• _TO DO_
Copy out each line of the data that holds the string "edgeStyle".

══════

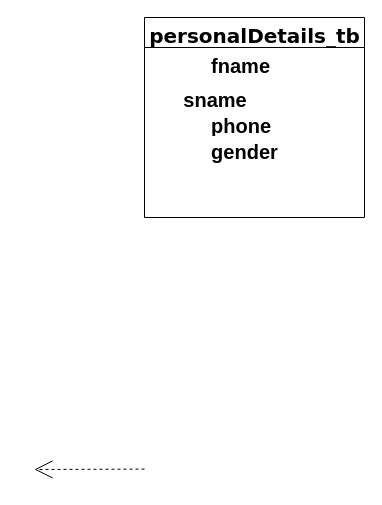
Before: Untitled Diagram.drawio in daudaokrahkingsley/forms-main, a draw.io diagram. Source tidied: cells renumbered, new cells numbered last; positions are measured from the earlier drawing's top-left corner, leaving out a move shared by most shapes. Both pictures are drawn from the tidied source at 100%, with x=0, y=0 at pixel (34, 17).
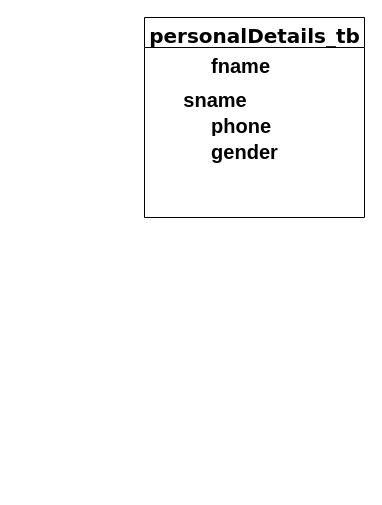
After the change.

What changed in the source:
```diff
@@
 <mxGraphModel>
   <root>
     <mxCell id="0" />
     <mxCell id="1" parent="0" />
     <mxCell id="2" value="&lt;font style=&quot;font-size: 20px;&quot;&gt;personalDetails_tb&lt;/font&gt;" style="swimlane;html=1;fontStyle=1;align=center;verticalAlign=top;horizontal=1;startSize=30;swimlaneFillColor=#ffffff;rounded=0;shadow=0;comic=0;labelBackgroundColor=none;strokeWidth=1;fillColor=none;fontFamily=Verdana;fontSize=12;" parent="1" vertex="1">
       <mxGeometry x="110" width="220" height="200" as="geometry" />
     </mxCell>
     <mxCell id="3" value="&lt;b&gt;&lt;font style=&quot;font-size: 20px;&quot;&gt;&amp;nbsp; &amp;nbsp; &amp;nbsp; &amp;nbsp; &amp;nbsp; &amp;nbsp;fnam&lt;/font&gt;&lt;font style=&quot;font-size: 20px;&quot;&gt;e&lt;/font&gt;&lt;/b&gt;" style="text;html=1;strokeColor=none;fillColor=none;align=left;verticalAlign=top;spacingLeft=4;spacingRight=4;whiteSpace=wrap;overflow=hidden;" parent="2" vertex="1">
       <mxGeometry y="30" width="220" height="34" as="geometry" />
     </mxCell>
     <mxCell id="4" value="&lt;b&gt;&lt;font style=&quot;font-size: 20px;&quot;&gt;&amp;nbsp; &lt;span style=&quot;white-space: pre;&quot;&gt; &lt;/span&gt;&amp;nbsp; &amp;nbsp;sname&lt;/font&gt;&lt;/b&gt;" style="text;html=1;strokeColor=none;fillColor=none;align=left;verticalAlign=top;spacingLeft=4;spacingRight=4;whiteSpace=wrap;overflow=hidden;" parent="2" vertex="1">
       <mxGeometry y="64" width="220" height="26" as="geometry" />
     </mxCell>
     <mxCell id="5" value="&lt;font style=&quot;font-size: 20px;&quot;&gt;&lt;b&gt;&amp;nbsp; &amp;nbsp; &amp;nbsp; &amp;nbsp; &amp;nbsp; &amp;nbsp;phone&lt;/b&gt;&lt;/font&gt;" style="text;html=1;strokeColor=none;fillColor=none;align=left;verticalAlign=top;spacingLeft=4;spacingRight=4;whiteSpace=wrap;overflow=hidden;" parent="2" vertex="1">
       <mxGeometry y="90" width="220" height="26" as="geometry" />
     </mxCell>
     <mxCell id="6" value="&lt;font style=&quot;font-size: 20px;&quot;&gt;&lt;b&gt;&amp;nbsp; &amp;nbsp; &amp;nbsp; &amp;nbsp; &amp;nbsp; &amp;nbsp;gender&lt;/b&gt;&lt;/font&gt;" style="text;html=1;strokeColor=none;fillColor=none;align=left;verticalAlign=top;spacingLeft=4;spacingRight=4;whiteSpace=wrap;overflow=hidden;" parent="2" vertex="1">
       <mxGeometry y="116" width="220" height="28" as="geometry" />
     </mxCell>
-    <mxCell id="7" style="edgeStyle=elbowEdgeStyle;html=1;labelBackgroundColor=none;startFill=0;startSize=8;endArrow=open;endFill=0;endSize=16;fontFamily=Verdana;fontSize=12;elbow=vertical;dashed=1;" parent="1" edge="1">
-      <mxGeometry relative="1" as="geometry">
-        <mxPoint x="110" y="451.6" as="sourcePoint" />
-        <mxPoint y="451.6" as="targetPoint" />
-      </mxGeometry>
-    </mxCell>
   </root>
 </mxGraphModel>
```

══════

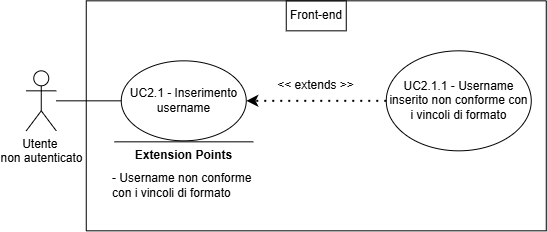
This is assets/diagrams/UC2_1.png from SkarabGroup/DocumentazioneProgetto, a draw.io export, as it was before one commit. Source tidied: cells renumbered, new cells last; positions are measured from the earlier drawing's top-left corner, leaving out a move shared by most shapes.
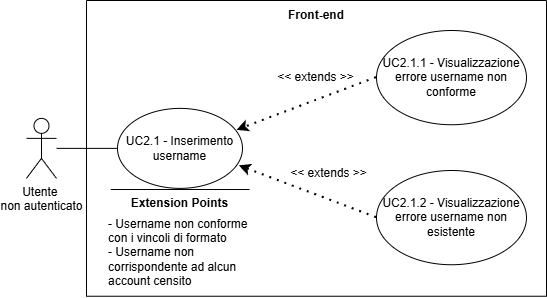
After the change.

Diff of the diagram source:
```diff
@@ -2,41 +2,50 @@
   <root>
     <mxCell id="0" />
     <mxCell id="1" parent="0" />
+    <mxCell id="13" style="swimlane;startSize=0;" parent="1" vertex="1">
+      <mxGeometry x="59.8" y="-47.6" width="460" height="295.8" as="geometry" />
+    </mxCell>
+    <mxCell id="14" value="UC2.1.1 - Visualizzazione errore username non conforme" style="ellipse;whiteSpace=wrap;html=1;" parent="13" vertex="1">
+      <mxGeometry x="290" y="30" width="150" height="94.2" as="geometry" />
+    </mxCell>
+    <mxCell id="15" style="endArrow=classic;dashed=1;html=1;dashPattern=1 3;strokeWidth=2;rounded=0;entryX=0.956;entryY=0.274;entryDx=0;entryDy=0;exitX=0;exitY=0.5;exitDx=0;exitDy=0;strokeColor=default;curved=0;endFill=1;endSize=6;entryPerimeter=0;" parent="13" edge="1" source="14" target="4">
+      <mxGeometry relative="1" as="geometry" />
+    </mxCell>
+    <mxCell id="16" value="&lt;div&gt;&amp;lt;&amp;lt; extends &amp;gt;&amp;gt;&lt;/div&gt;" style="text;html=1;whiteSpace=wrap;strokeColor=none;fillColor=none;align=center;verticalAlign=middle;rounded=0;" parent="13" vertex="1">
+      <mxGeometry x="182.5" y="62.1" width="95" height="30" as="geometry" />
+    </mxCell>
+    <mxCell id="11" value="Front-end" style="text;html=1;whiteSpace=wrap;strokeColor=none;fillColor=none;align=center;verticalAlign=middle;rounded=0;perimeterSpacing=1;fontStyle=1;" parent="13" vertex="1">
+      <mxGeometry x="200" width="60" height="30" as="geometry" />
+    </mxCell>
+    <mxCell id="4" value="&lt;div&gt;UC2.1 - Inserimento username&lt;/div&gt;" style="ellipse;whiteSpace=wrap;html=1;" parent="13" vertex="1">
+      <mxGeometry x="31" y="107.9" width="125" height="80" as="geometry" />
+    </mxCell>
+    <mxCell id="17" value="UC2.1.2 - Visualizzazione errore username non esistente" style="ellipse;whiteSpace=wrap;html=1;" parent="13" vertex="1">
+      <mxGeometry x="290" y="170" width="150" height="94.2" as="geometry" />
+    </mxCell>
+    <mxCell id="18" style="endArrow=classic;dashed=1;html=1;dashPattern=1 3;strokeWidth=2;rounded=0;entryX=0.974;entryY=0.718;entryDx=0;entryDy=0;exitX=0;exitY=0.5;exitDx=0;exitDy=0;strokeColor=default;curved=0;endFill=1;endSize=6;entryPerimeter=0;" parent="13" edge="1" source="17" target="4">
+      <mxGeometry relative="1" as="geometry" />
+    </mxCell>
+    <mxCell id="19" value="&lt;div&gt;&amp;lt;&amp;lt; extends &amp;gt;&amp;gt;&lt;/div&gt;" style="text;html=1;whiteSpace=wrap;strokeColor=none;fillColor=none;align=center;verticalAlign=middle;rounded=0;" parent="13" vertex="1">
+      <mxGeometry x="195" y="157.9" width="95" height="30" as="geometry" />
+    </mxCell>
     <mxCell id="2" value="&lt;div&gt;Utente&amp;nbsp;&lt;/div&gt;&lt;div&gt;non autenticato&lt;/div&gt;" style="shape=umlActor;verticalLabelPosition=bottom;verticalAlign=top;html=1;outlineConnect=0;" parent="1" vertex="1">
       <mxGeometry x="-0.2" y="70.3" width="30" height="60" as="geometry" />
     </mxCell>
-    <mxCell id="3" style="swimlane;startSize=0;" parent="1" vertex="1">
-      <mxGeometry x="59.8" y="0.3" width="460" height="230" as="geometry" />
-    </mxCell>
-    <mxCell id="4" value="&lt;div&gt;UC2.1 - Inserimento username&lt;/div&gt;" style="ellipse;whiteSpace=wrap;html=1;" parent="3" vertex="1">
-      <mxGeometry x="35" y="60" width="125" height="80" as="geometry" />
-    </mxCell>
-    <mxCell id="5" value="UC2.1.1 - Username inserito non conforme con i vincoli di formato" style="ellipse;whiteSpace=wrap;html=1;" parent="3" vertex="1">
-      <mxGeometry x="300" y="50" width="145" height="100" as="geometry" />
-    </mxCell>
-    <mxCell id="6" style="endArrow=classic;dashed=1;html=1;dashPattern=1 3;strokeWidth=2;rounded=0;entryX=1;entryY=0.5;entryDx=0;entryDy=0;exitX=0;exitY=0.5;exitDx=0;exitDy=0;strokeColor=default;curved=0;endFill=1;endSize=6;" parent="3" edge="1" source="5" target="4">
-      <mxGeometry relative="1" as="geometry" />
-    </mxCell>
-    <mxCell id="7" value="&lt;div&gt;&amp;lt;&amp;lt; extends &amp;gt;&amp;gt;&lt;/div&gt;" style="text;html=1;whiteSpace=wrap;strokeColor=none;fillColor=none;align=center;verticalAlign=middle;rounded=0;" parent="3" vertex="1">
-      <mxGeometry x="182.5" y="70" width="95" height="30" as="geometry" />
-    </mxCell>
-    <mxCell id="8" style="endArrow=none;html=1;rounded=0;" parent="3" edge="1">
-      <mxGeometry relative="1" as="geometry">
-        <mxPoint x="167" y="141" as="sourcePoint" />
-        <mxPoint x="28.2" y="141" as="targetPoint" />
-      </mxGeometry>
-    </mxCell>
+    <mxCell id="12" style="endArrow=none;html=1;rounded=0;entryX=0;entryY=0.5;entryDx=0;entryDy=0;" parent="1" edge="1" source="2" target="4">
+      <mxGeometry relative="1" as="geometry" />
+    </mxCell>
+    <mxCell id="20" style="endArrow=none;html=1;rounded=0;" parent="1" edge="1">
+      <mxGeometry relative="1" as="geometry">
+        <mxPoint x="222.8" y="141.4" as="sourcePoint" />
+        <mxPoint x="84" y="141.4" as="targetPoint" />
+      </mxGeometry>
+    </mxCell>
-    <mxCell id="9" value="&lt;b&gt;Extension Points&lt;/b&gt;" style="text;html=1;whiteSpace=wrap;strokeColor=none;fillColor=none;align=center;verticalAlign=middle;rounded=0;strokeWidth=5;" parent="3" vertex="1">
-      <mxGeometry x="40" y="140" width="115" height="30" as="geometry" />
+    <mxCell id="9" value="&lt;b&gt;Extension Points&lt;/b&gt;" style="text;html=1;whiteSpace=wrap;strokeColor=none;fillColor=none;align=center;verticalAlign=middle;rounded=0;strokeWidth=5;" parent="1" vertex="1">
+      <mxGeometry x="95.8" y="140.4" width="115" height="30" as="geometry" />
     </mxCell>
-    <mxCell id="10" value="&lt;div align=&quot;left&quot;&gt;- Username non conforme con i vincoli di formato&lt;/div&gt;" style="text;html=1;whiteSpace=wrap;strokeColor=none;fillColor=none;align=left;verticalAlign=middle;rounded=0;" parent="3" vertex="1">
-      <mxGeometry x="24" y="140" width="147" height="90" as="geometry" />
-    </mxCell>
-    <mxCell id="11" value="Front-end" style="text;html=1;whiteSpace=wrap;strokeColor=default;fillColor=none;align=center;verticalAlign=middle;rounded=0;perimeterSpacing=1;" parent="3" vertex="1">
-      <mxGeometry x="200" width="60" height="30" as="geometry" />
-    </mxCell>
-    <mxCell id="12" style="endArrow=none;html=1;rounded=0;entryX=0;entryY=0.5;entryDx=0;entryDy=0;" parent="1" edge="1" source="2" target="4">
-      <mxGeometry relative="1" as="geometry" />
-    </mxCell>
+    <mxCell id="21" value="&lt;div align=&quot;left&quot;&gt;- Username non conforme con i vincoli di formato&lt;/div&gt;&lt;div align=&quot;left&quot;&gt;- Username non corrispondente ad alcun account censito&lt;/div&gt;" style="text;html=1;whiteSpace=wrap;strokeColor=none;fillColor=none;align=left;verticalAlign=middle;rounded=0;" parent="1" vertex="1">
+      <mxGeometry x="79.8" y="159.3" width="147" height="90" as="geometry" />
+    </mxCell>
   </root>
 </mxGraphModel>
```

══════

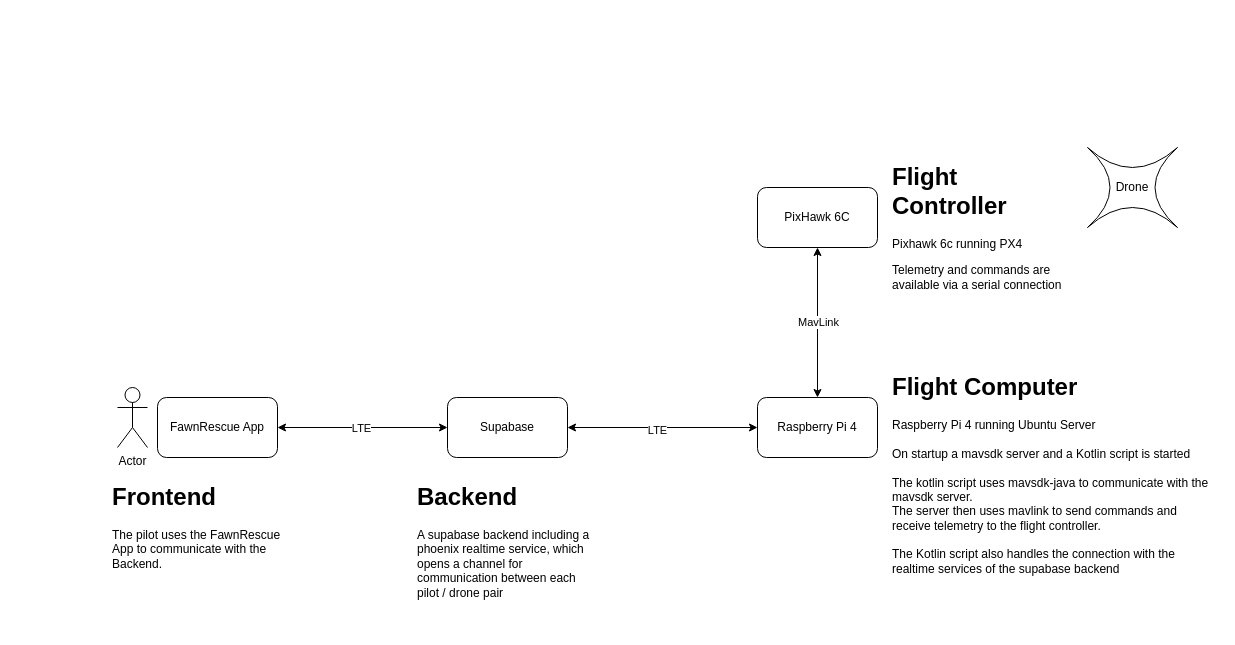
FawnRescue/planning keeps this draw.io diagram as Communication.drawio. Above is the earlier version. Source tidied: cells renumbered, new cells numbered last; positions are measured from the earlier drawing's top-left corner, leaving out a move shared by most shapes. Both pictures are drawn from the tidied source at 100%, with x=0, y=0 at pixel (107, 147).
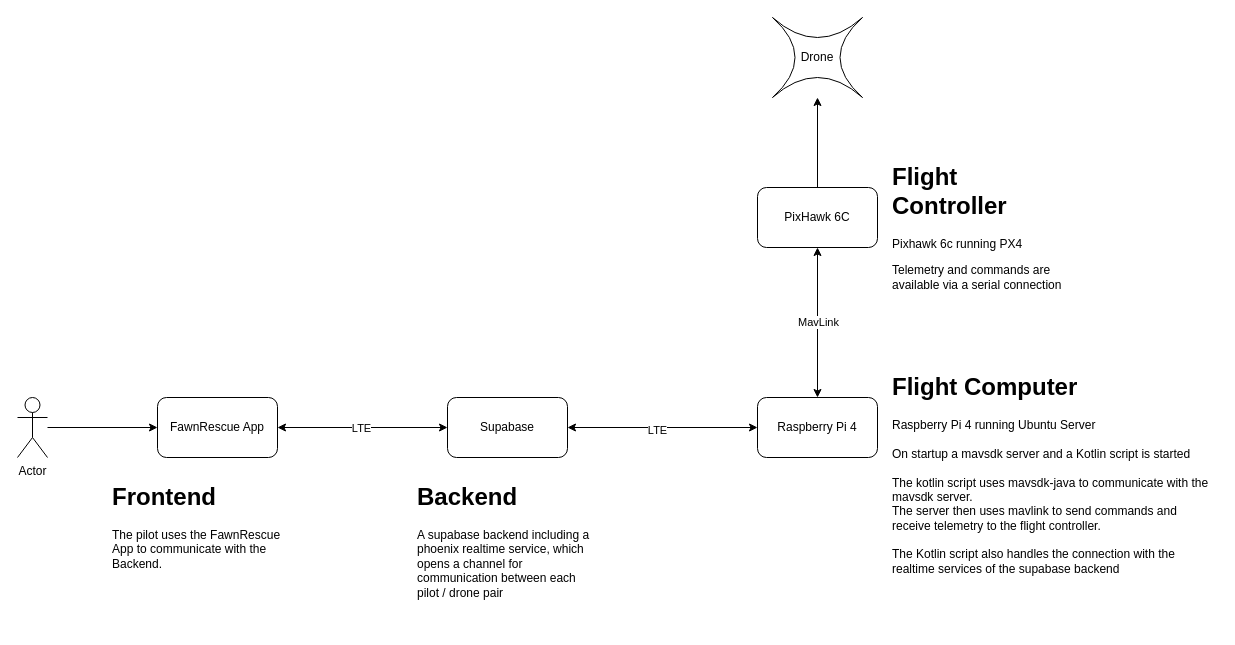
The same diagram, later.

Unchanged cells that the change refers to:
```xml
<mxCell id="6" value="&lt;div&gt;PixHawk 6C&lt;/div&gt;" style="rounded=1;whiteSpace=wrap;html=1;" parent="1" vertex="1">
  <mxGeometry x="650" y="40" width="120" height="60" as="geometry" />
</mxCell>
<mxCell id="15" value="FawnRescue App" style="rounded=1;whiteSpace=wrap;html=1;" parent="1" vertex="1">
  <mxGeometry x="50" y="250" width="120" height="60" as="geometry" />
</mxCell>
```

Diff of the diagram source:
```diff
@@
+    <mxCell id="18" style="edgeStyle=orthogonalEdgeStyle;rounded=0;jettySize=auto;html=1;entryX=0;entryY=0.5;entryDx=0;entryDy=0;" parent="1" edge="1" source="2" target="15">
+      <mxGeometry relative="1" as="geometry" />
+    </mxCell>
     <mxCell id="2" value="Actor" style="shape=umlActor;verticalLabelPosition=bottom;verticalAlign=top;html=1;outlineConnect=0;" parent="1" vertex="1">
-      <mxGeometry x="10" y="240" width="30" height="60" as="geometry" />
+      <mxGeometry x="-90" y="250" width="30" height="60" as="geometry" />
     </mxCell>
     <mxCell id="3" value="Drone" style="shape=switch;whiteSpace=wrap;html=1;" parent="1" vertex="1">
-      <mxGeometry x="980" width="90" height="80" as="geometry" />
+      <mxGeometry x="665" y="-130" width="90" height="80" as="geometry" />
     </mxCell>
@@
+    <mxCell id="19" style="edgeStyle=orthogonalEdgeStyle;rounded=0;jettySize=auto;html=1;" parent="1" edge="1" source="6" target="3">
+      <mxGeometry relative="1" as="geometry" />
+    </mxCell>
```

══════

• _SOLUTION FOR THIS PROBLEM_
-    <mxCell id="7" style="edgeStyle=elbowEdgeStyle;html=1;labelBackgroundColor=none;startFill=0;startSize=8;endArrow=open;endFill=0;endSize=16;fontFamily=Verdana;fontSize=12;elbow=vertical;dashed=1;" parent="1" edge="1">
+    <mxCell id="18" style="edgeStyle=orthogonalEdgeStyle;rounded=0;jettySize=auto;html=1;entryX=0;entryY=0.5;entryDx=0;entryDy=0;" parent="1" edge="1" source="2" target="15">
+    <mxCell id="19" style="edgeStyle=orthogonalEdgeStyle;rounded=0;jettySize=auto;html=1;" parent="1" edge="1" source="6" target="3">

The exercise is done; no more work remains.